Work to be completed
What follows is a set of records, each of which is to be written out exactly.

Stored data
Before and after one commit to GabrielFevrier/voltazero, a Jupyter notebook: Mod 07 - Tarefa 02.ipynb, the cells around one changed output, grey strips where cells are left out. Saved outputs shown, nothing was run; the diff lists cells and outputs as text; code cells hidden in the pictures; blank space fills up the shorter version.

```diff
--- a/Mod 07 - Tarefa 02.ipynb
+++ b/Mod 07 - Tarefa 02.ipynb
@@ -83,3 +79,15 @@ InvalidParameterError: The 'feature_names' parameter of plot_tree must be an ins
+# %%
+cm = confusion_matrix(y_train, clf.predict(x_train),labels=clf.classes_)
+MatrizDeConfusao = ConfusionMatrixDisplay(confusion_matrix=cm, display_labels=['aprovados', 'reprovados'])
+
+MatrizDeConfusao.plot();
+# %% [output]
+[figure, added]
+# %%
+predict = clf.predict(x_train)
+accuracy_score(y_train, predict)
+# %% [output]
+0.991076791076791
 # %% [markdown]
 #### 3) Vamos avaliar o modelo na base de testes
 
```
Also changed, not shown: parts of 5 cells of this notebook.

Task answer
Before and after one commit to GabrielFevrier/voltazero, a Jupyter notebook: Mod 07 - Tarefa 02.ipynb, the cells around one changed output, grey strips where cells are left out. Saved outputs shown, nothing was run; the diff lists cells and outputs as text; code cells hidden in the pictures; blank space fills up the shorter version.

```diff
--- a/Mod 07 - Tarefa 02.ipynb
+++ b/Mod 07 - Tarefa 02.ipynb
@@ -83,3 +79,15 @@ InvalidParameterError: The 'feature_names' parameter of plot_tree must be an ins
+# %%
+cm = confusion_matrix(y_train, clf.predict(x_train),labels=clf.classes_)
+MatrizDeConfusao = ConfusionMatrixDisplay(confusion_matrix=cm, display_labels=['aprovados', 'reprovados'])
+
+MatrizDeConfusao.plot();
+# %% [output]
+[figure, added]
+# %%
+predict = clf.predict(x_train)
+accuracy_score(y_train, predict)
+# %% [output]
+0.991076791076791
 # %% [markdown]
 #### 3) Vamos avaliar o modelo na base de testes
 
```
Also changed, not shown: parts of 5 cells of this notebook.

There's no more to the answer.